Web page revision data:
=== Begin Enclosure ===

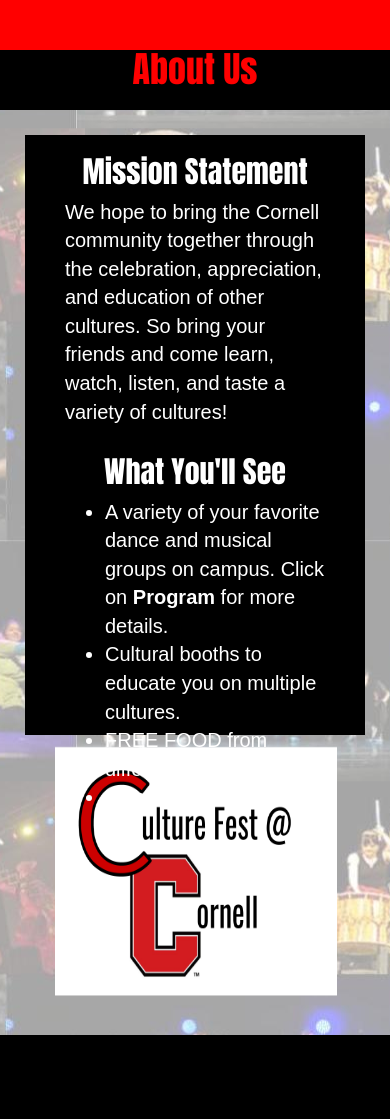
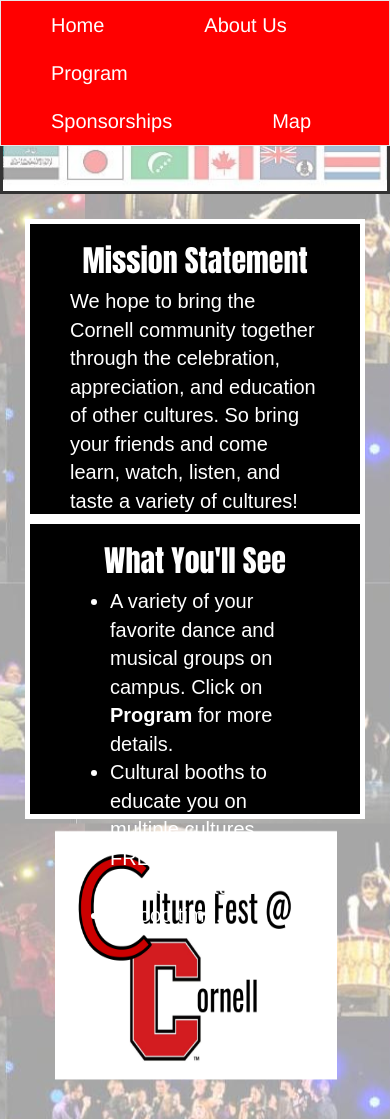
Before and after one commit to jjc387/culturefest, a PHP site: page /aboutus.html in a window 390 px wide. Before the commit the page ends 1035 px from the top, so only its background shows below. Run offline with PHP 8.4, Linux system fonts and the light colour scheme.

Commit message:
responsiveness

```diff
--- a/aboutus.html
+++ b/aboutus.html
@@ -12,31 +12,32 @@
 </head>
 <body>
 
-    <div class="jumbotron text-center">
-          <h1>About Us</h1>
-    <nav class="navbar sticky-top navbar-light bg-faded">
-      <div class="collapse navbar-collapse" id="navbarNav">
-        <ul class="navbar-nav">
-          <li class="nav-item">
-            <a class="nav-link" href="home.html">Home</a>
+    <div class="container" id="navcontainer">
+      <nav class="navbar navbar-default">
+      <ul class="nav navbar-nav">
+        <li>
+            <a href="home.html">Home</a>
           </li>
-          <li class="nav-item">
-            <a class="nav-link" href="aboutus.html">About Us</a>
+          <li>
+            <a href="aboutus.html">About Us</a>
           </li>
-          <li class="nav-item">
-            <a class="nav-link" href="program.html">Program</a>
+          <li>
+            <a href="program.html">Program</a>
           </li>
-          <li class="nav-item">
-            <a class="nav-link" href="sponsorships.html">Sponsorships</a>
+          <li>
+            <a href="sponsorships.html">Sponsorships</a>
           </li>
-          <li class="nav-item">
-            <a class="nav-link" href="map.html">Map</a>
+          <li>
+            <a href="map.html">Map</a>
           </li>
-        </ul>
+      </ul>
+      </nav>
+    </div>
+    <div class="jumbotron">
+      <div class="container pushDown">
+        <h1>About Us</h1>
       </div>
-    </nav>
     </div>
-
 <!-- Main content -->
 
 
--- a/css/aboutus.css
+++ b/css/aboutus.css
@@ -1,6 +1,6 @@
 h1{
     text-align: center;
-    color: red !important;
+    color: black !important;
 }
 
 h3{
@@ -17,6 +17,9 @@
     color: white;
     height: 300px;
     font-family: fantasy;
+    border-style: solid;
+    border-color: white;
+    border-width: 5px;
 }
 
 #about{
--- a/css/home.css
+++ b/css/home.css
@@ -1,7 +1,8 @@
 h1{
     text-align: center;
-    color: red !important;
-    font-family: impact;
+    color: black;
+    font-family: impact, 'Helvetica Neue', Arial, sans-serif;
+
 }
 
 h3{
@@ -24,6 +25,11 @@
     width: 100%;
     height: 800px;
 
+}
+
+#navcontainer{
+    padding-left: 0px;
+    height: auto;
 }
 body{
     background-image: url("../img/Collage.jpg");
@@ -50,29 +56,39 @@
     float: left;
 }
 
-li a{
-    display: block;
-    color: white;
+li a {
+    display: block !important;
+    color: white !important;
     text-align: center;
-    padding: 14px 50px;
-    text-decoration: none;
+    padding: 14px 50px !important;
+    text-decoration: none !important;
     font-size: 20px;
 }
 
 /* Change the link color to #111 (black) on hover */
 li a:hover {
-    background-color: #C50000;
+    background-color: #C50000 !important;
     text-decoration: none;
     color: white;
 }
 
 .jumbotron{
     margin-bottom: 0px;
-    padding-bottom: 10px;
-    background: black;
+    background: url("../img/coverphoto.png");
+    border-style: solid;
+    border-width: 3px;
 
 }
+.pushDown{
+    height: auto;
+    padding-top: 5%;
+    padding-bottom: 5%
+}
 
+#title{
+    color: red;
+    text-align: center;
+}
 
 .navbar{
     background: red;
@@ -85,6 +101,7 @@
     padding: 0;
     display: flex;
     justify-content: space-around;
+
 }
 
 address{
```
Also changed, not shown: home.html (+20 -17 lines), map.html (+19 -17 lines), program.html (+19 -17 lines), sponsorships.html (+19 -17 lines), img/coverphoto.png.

=== End Enclosure ===
=== Begin Enclosure ===

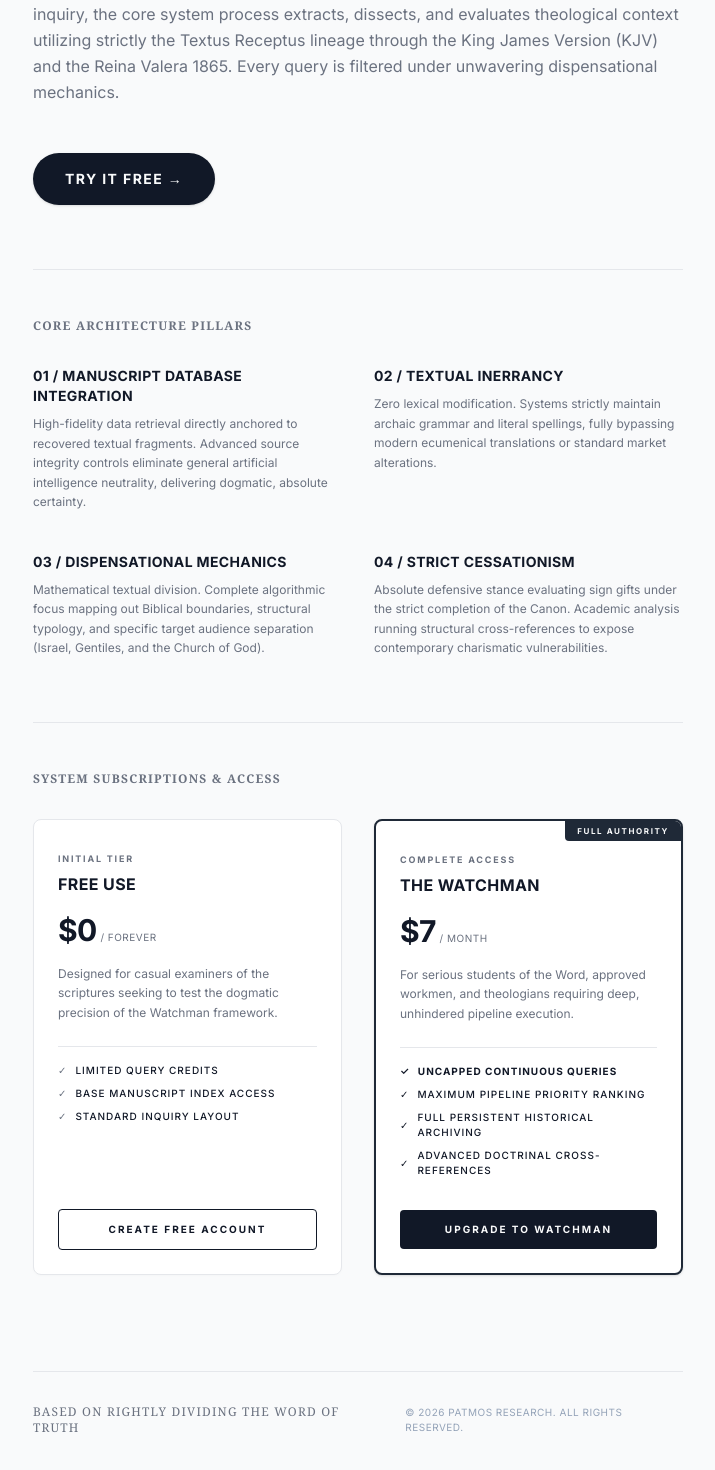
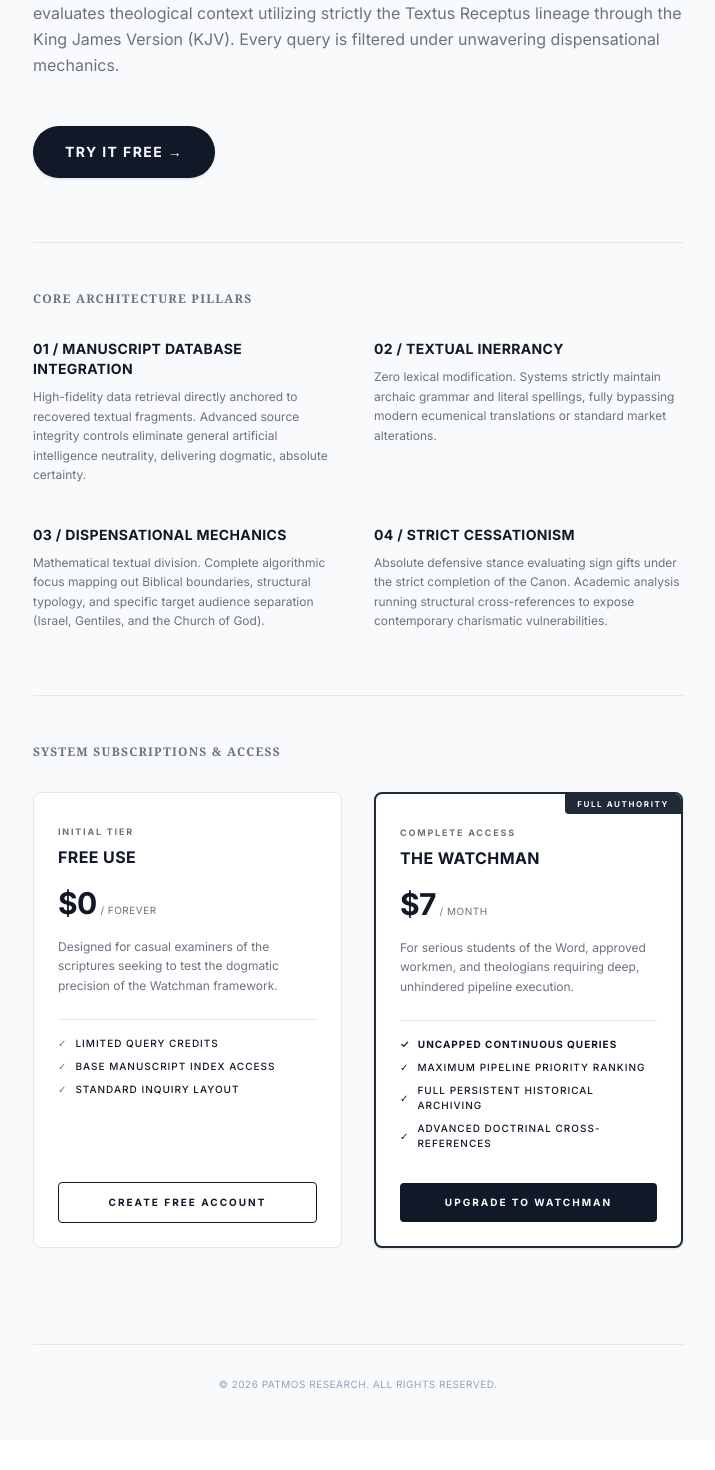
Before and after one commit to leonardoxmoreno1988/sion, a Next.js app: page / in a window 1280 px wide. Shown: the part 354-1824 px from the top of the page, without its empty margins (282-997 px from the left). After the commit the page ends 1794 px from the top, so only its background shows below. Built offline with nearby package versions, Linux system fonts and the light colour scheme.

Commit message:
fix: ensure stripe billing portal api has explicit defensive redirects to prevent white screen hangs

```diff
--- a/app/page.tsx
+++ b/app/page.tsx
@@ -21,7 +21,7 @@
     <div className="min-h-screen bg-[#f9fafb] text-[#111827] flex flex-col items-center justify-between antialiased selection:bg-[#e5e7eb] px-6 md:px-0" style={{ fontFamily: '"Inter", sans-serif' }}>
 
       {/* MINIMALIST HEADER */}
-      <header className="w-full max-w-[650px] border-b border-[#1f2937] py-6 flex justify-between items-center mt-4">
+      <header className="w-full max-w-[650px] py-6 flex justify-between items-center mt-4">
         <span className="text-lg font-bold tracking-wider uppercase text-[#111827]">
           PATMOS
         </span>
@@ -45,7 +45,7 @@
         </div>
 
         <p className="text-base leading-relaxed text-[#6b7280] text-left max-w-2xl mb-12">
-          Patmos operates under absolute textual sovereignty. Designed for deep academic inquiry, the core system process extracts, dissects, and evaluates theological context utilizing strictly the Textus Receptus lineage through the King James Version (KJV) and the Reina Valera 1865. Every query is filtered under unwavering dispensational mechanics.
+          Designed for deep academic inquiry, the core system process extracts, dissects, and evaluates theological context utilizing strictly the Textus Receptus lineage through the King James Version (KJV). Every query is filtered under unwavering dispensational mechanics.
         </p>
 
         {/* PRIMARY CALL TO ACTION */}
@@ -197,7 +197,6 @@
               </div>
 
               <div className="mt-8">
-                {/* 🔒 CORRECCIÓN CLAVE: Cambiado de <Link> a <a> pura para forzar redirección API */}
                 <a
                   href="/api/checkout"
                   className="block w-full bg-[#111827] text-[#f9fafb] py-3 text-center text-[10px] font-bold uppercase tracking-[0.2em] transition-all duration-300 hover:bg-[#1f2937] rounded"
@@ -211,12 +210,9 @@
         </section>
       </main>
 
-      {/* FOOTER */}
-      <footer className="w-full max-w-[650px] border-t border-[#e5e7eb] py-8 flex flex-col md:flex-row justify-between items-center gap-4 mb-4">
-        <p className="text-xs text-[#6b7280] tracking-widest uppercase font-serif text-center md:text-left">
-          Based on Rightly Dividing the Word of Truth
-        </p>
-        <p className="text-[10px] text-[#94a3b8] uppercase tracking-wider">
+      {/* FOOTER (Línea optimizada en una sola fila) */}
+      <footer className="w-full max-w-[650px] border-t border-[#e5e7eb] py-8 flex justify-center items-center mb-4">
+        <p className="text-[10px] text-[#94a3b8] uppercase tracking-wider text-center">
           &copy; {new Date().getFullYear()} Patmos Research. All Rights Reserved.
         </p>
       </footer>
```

=== End Enclosure ===

What you are asked to do
If a line in the entries above contains "border", report it.

Output below
+    border-style: solid;
+    border-color: white;
+    border-width: 5px;
+    border-style: solid;
+    border-width: 3px;
-      <header className="w-full max-w-[650px] border-b border-[#1f2937] py-6 flex justify-between items-center mt-4">
-      <footer className="w-full max-w-[650px] border-t border-[#e5e7eb] py-8 flex flex-col md:flex-row justify-between items-center gap-4 mb-4">
+      <footer className="w-full max-w-[650px] border-t border-[#e5e7eb] py-8 flex justify-center items-center mb-4">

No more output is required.